There is reasonable evidence that such Western institutions as liberal universities and parliamentary democracy may be in jeopardy over the next few decades, but no evidence at all for Gimpel's contention. Quite apart from existing technologies where there are obvious possibilities for important developments (such as microelectronics, solar energy and recycling), we are said to be living in a period of great innovation in theoretical physics, whose indirect effects nobody can predict. David Knight's The Nature of Science is a careful explanation for the layman of recent work in the history of science. Its virtues are exactly those which should gi.ve us some faith that, after all, our universities have had a measure of success over the centuries in dispelling ignorance. Above all It is scrupulously sensitive to questions of method—such questions as how we should approach the past most productively, or what it can mean to try and make a subject more 'scientific.' In the first chapter, for instance, which is particularly well-rounded, he praises T. S. Kuhn's distinction between revolutionary science and ' puzzle-solving science, as a useful antidote to ideas of continuous progress; but he then criticises Kuhn for excessive emphasis on heroic 'breakthroughs.' Later chapters draw on Mr Knight's own researches on zoological innstrations and nineteeth-century chemical theory; and introduce some useful material on the influence of scientific societies and journals, and on the differences between British and Continental styles in science. But given his aim of studying science as part of culture, Mr Knight might have clevoted more space to the anti-science move" ment. He rightly comments that this is at least as old as Blake and Goethe, rather th.an a novelty of the 'seventies, but otherwise confines himself to vague disapproval. (M. Gimpel's book gives more prominence t° the anti-science movement and its supPosed mediaeval equivalents, the 'superstitious arts and occult sciences' of the late middle ages, such as alchemy and astrology; but fails to add that Newton was deeply read in alchemy, and that Kepler cast horoscopes fbr a living.) The present anti-science movement, may be broadly divided into an irrationalist or mystical wing (the counter-culture) and .a neo-Marxist wing.

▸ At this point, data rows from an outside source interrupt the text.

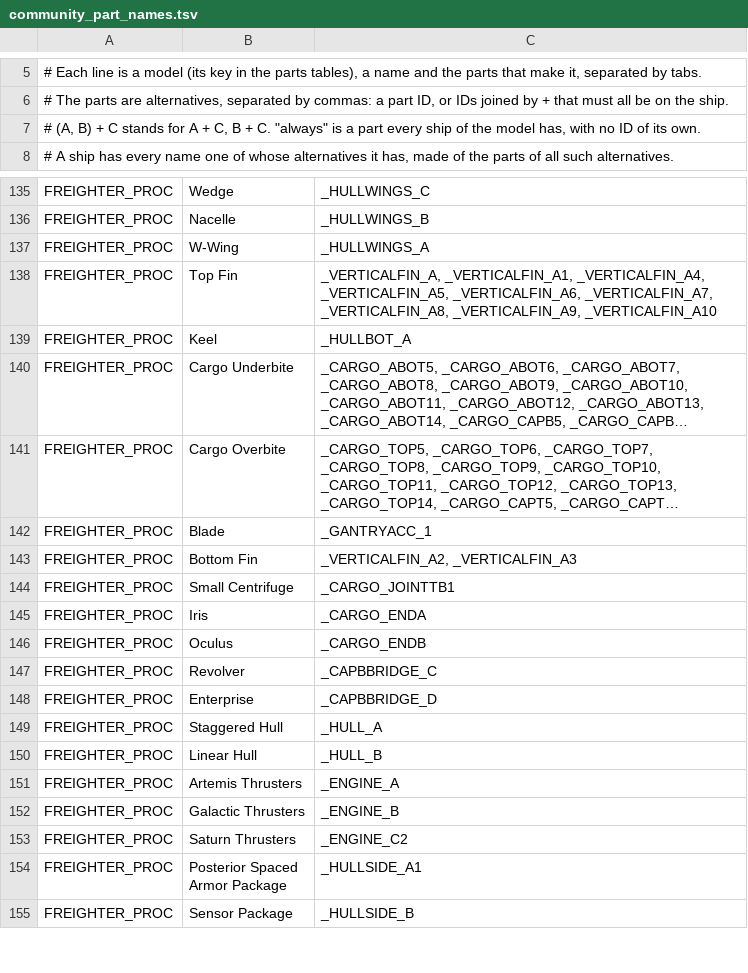
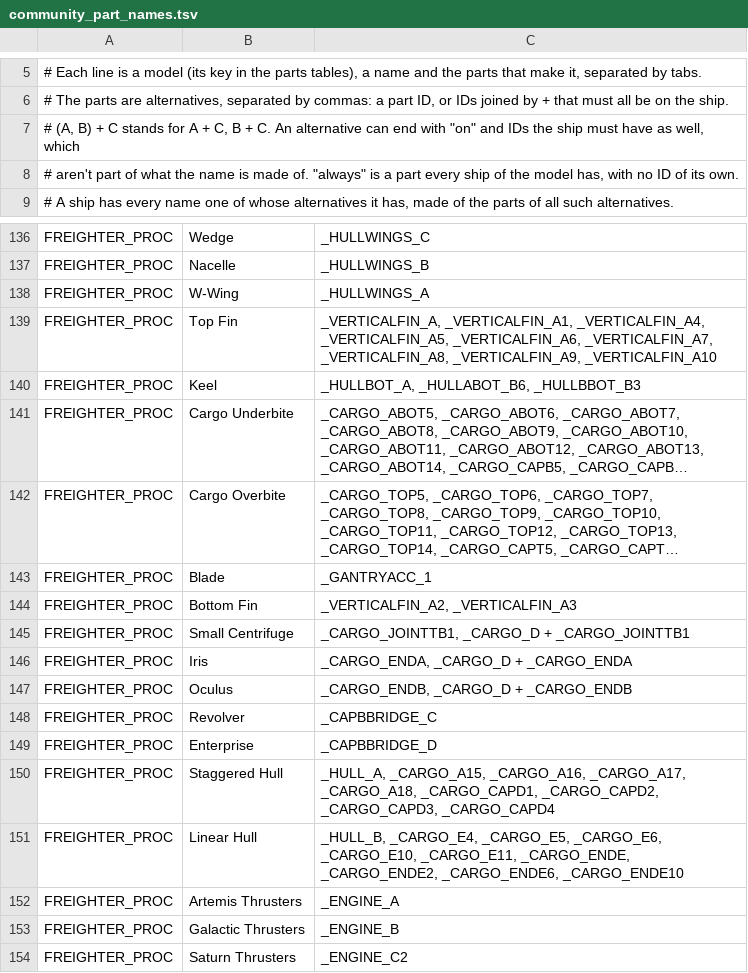
Before and after one commit to ArmokGoB/One-Million-Years-Trade-Depot, a TSV file: tools/community_part_names.tsv, drawn as a sheet; only a part is shown, gaps mark what is left out; the shorter side is filled out with more unchanged rows; long unchanged cells end in …; addresses are those after the commit; the diff covers the shown part only; the diff names each change by its address in the sheet, - before the commit and + after, or states it on an @@ line.

```diff
--- a/tools/community_part_names.tsv
+++ b/tools/community_part_names.tsv
-A7: …+ C. "always" is a part every ship of the model has, with no ID of its own.
+A7: …+ C. An alternative can end with "on" and IDs the ship must have as well, which
+row 8: # aren't part of what the name is made of. "always" is a part every ship of the model has, with no ID of its own.
-C140: _HULLBOT_A
+C140: _HULLBOT_A, _HULLABOT_B6, _HULLBBOT_B3
-C145: _CARGO_JOINTTB1
+C145: _CARGO_JOINTTB1, _CARGO_D + _CARGO_JOINTTB1
-C146: _CARGO_ENDA
+C146: _CARGO_ENDA, _CARGO_D + _CARGO_ENDA
-C147: _CARGO_ENDB
+C147: _CARGO_ENDB, _CARGO_D + _CARGO_ENDB
-C150: _HULL_A
+C150: _HULL_A, _CARGO_A15, _CARGO_A16, _CARGO_A17, _CARGO_A18, _CARGO_CAPD1, _CARGO_CAPD2, _CARGO_CAPD3, _CARGO_CAPD4
-C151: _HULL_B
+C151: _HULL_B, _CARGO_E4, _CARGO_E5, _CARGO_E6, _CARGO_E10, _CARGO_E11, _CARGO_ENDE, _CARGO_ENDE2, _CARGO_ENDE6, _CARGO_ENDE10
```
Also changed, not shown: 19 edited cells elsewhere in this file, 11 other files.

Those who oppose an scientism need not worry very much, be: cause the two wings are incompatible and
probably self-cancelling. But for a long there has been a sustained critique
there has been a sustained critique
undue dominance of science and technologYr in our civilisation, acritique which is neithe irrational nor necessarily associated witn the political left—as the names of Burke, Newman, T. E. Hulme and Leavis dem:endstrate, though certainly it has borro passion from the left at times.
Since science and technology are, as Mr Knight puts it, forms of 'complex activity,' not autonomous forces, there is no obvious reason to put limits to their resourcefulness to develop and adapt. The task of guiding such adaptation should be a central concern of our cultural institutions.